Dual Use, the CCL, and More

Not everything that is exported from the U.S. requires an ECCN. The law states that only those items that could potentially have “dual use,” meaning that they could be used by civilians or the military, are required to have an ECCN. That being said, there are more items that meet this definition than you might think.

To help manufacturers determine whether an ECCN is necessary, regulators have developed the Commerce Control List (CCL), which specifies the items that need to be coded. There are 11 specific categories of items (Nuclear & Miscellaneous; Materials, Chemicals, Microorganisms and Toxins; Materials Processing; Electronics; Computers; Telecommunications; Information Security; Sensors and Lasers; Navigation and Avionics; Marine; and Aerospace and Propulsion) which are designated by numbers, and each category has five subgroups (Systems, Equipment, and Components; Test, Inspection, and Production Equipment; Material; Software; and Technology) designated by a letter.  If the product or item you intend to export falls into one of these categories and subgroups, then you have to have an ECCN.

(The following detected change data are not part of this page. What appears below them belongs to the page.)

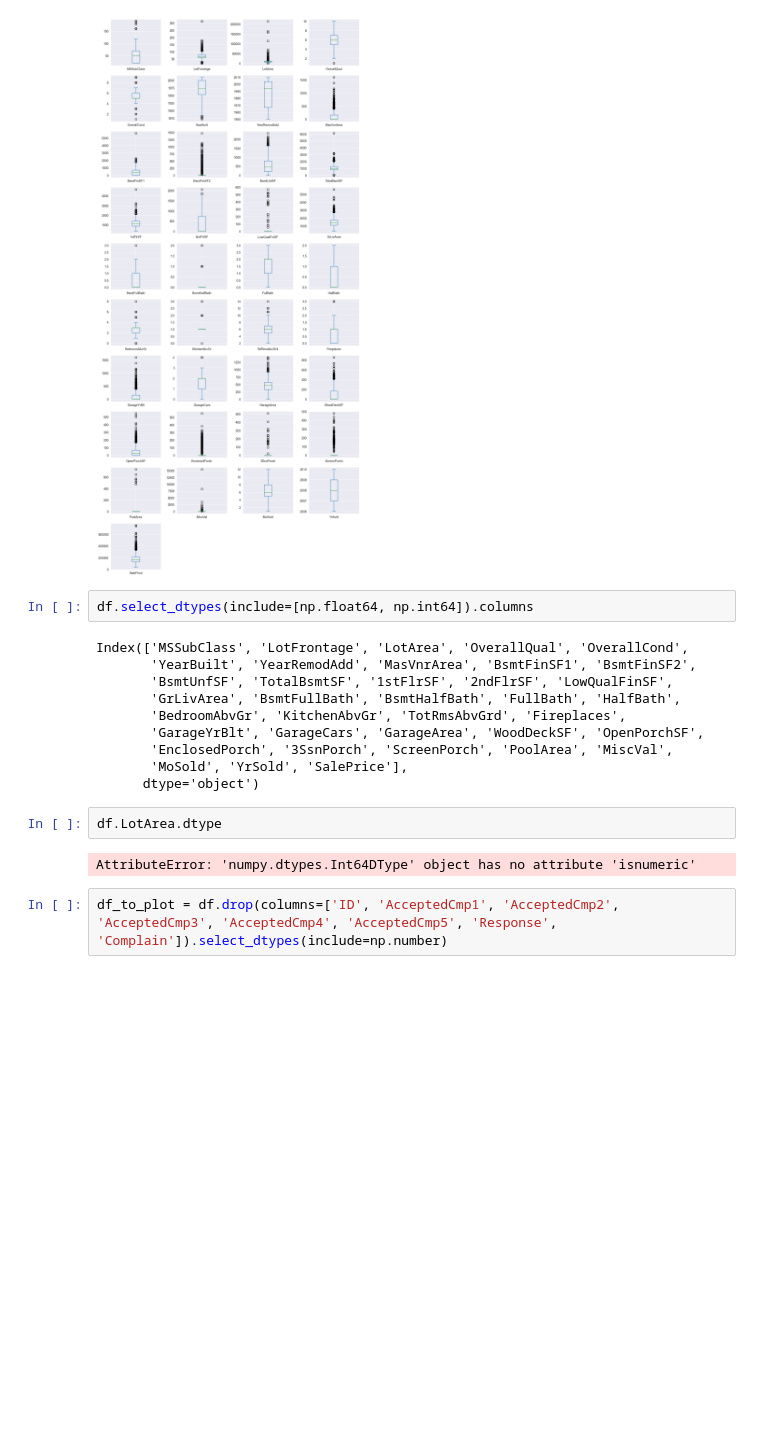
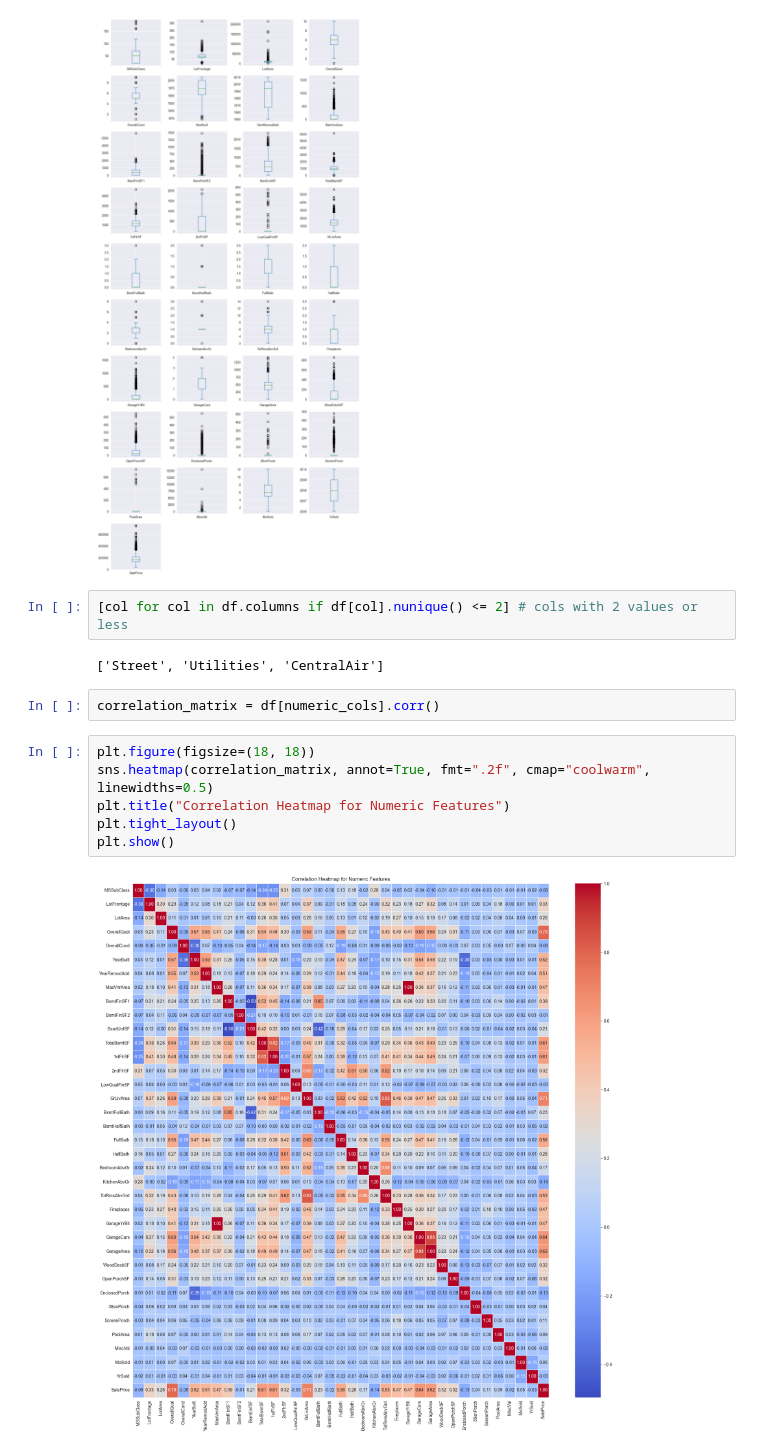
Before and after one commit to siiyayu/FeatureSelectionTechniques, a Jupyter notebook: preprocesing.ipynb, the cells around one changed output. Drawn from its saved outputs; the diff is of its cells as text; blank space fills up the shorter version.

```diff
--- a/preprocesing.ipynb
+++ b/preprocesing.ipynb
@@ -150,21 +151,17 @@ plt.tight_layout()
 plt.show()
 # %% [output]
 [figure]
-# %%
-df.select_dtypes(include=[np.float64, np.int64]).columns
-# %% [output]
-Index(['MSSubClass', 'LotFrontage', 'LotArea', 'OverallQual', 'OverallCond',
-       'YearBuilt', 'YearRemodAdd', 'MasVnrArea', 'BsmtFinSF1', 'BsmtFinSF2',
-       'BsmtUnfSF', 'TotalBsmtSF', '1stFlrSF', '2ndFlrSF', 'LowQualFinSF',
-       'GrLivArea', 'BsmtFullBath', 'BsmtHalfBath', 'FullBath', 'HalfBath',
-       'BedroomAbvGr', 'KitchenAbvGr', 'TotRmsAbvGrd', 'Fireplaces',
-       'GarageYrBlt', 'GarageCars', 'GarageArea', 'WoodDeckSF', 'OpenPorchSF',
-       'EnclosedPorch', '3SsnPorch', 'ScreenPorch', 'PoolArea', 'MiscVal',
-       'MoSold', 'YrSold', 'SalePrice'],
-      dtype='object')
-# %%
-df.LotArea.dtype
-# %% [output]
-AttributeError: 'numpy.dtypes.Int64DType' object has no attribute 'isnumeric'
-# %%
-df_to_plot = df.drop(columns=['ID', 'AcceptedCmp1', 'AcceptedCmp2', 'AcceptedCmp3', 'AcceptedCmp4', 'AcceptedCmp5', 'Response', 'Complain']).select_dtypes(include=np.number)
+# %%
+[col for col in df.columns if df[col].nunique() <= 2] # cols with 2 values or less
+# %% [output]
+['Street', 'Utilities', 'CentralAir']
+# %%
+correlation_matrix = df[numeric_cols].corr()
+# %%
+plt.figure(figsize=(18, 18))
+sns.heatmap(correlation_matrix, annot=True, fmt=".2f", cmap="coolwarm", linewidths=0.5)
+plt.title("Correlation Heatmap for Numeric Features")
+plt.tight_layout()
+plt.show()
+# %% [output]
+[figure, added]
```
Also changed, not shown: parts of 4 cells of this notebook, 13 other files.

There are two ways you can get an ECCN: Self-classifying or requesting one from the BIS. To self-classify, you must have a thorough understanding of the technical aspects of your item.  First, you must determine the appropriate category and subgroup for your item, and then match the particular characteristics and functions of your item to one of the specific ECCNs that follow on the CCL. The ECCN for your item will then follow the format of Category Number-Subgroup Letter-Number that describes your specific device; it might look something like 9B123 for example. If you aren’t sure how to classify your item, you can request that the BIS do it for you.

Using the ECCN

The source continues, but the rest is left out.